About: For more than seven decades, the Chew family has been making Hokkien-style rice dumplings, which are parcels of rice fried with five-spice powder and dark soya sauce, and stuffed with ingredients such as salted egg yolk, mushrooms and chestnuts. For the past nine years, Hoo Kee Bak Chang has been run by its third-generation owner Ryk Chew, who gave up his day job as an engineer in the telecommunications industry to continue his family’s bak zhang business.
The shop is started by Ryk’s grandfather, Chew Hai Chwee, who peddled rice dumplings in the 1950s and 1960s along Amoy Street. His rice dumplings proved to be so popular that he took over the coffeeshop that was behind his makeshift stall. In 1984, Hoo Kee relocated to its current location in Amoy Street Food Centre following the government’s ban on street hawkers.
What Our Inspectors Say: Built in 1983, Amoy Street Food Centre has been renovated twice since. It’s only five to 10 minutes from the MRT station and being near the CBD means that there are queues everywhere at lunchtime. Hoo Kee Bak Chang sells glutinous rice mixed with marinated pork, salted duck egg yolk; pork and chestnut wrapped with bamboo leaf.
5. Ka Soh
About: Ka Soh, which is famed for its fish head noodles and zichar dishes such as prawn paste chicken and deep-fried pork ribs, was started in 1995 by the Tang family. However, the restaurant’s roots date back to the 1930s with Swee Kee Eating House, which was founded by the late Tang Kwong Swee. Starting out as a pushcart stall in 1939 in Great World Amusement Park, the stall relocated to Tofu Street (Far East Square complex today) in the 1950s and was named as Swee Kee Eating House.
At Swee Kee Eating House, a waitress, who was affectionately called “ka soh por”, was known for her fiery temper and no-nonsense attitude. Despite this, many regular customers remembered her fondly and she became an icon of sorts for the restaurant. These days, the restaurant chain is run by third-generation owner Cedric Tang. It also operates outlets in Indonesia and Malaysia. In April, it debuted a fast-casual concept, Faai Di By Ka Soh, in Jewel Changi Airport.
What Our Inspectors Say: The location is a little unusual but then there's nothing like being surrounded by hospital buildings to remind you of the importance of a good diet.
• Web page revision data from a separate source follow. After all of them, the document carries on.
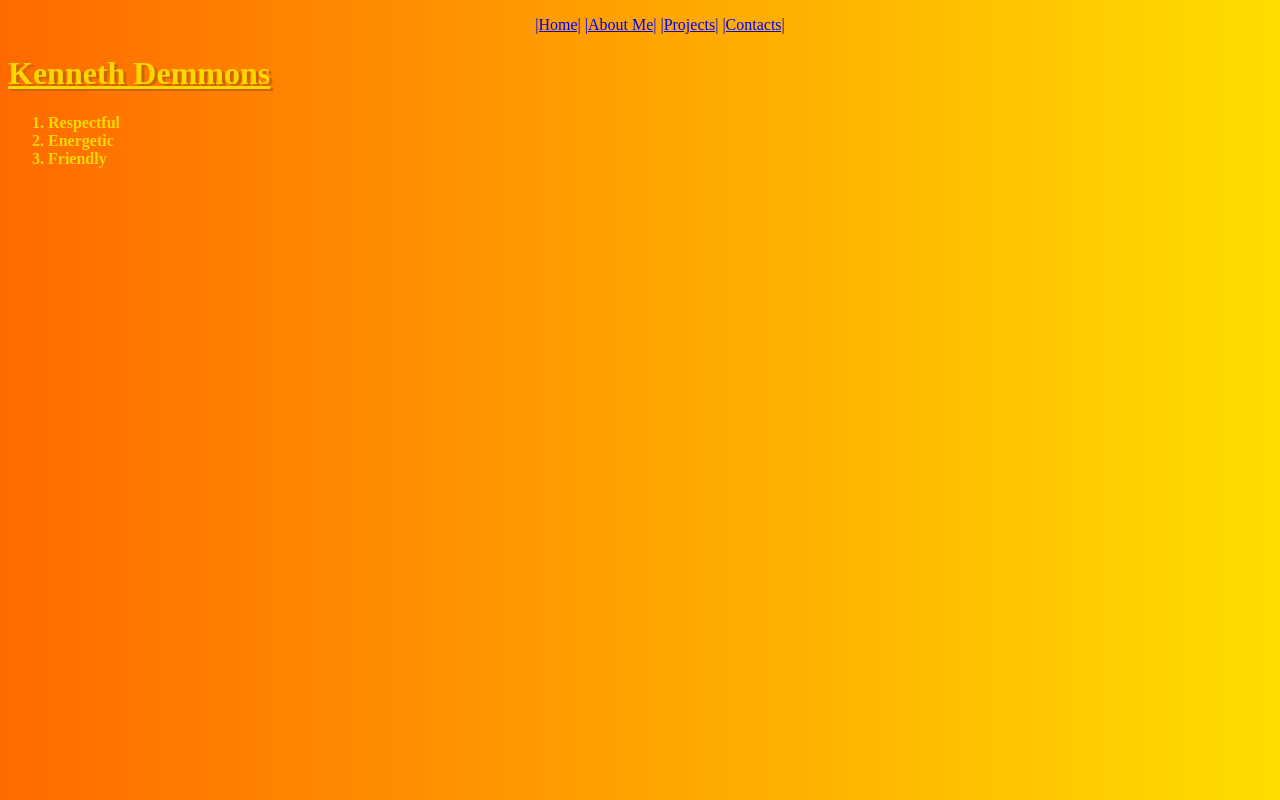
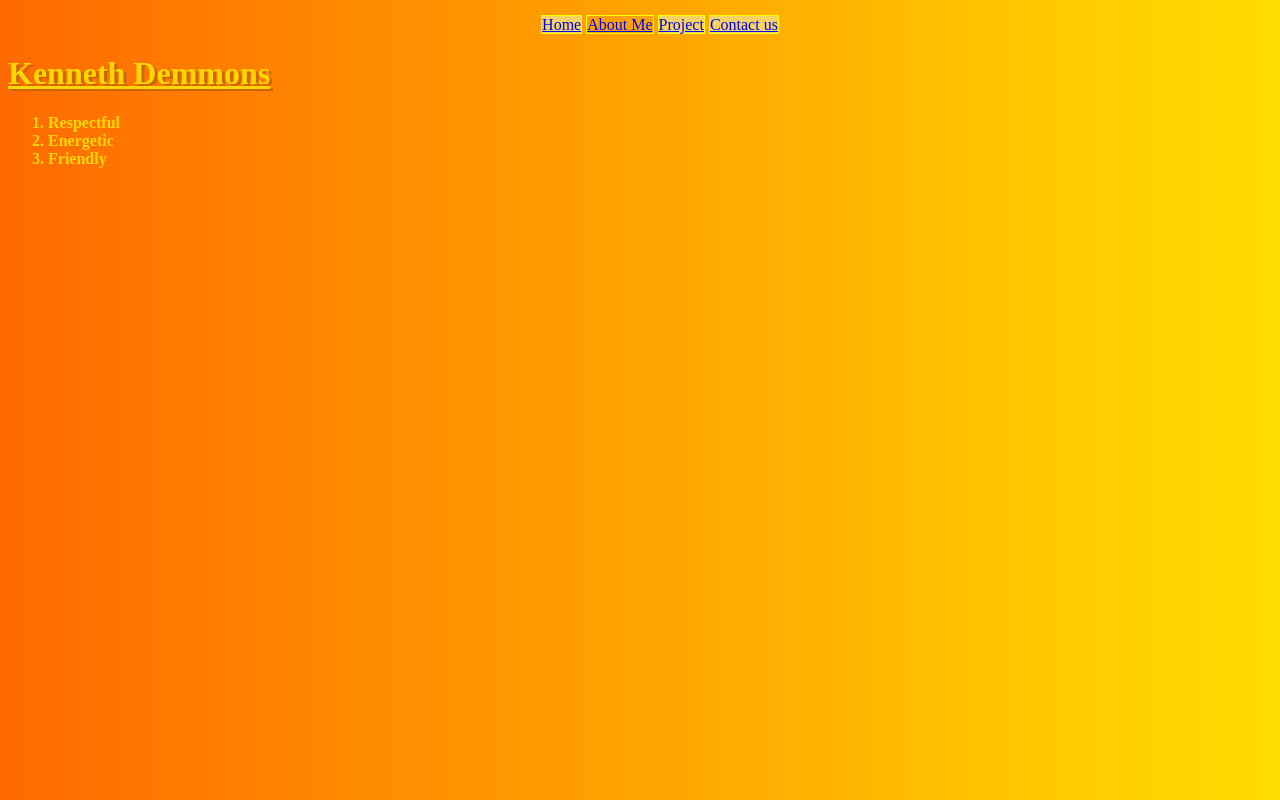
Before and after one commit to KennethDemmons/KennethDemmons.github.io, a plain HTML site: page index.html in a window 1280 px wide. Drawn offline with Linux system fonts and the light colour scheme.

Commit message:
Update index.html

```diff
--- a/index.html
+++ b/index.html
@@ -17,10 +17,14 @@
 <body>
 	<NAV>
 	<ul>
-		<a href="index.html">|Home|</a>
-		<a href="about-me.html">|About Me|</a>
-		<a href="projects.html" >|Projects|</a>
-		<a href="contact.html">|Contacts|</a>
+		<a  style="width: 24.19%;  height: 30px;  border: 1px solid #ffff00; float: center; text-align: center;
+        background-color: #f6d365; border-bottom: 1px solid #ffff00;"href="index.html">Home</a>
+		<a style="width: 24.19%;  height: 30px;  border: 1px solid #ffff00; float: center; text-align: centstyle="width: 24.19%;  height: 30px;  border: 1px solid #ffff00; float: center; text-align: center;
+        background-color: #f6d365; border-bottom: 1px solid #ffff00;"er; href="about-me.html">About Me</a>
+		<a style="width: 24.19%;  height: 30px;  border: 1px solid #ffff00; float: center; text-align: center;
+        background-color: #f6d365; border-bottom: 1px solid #ffff00;" href="proj.html">Project</a>
+   		 <a style="width: 24.19%;  height: 30px;  border: 1px solid  #ffff00; float: center; text-align: center;
+        background-color: #f6d365; border-bottom: 1px solid  #ffff00;" href="contact.html">Contact us</a>
 	</ul>
 	</NAV>
 	<h1 style=text-decoration:underline;>Kenneth Demmons</h1>
```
Order the famous speciality here of milky white fish soup with noodles - made by cooking fresh snakehead fish and fish bones for over four hours - and you'll feel instantly invigorated. The fried shrimp paste chicken is also worth trying. Ka Soh also has branches in Malaysia and Indonesia.
RELATED: Behind The Bib: Ka Soh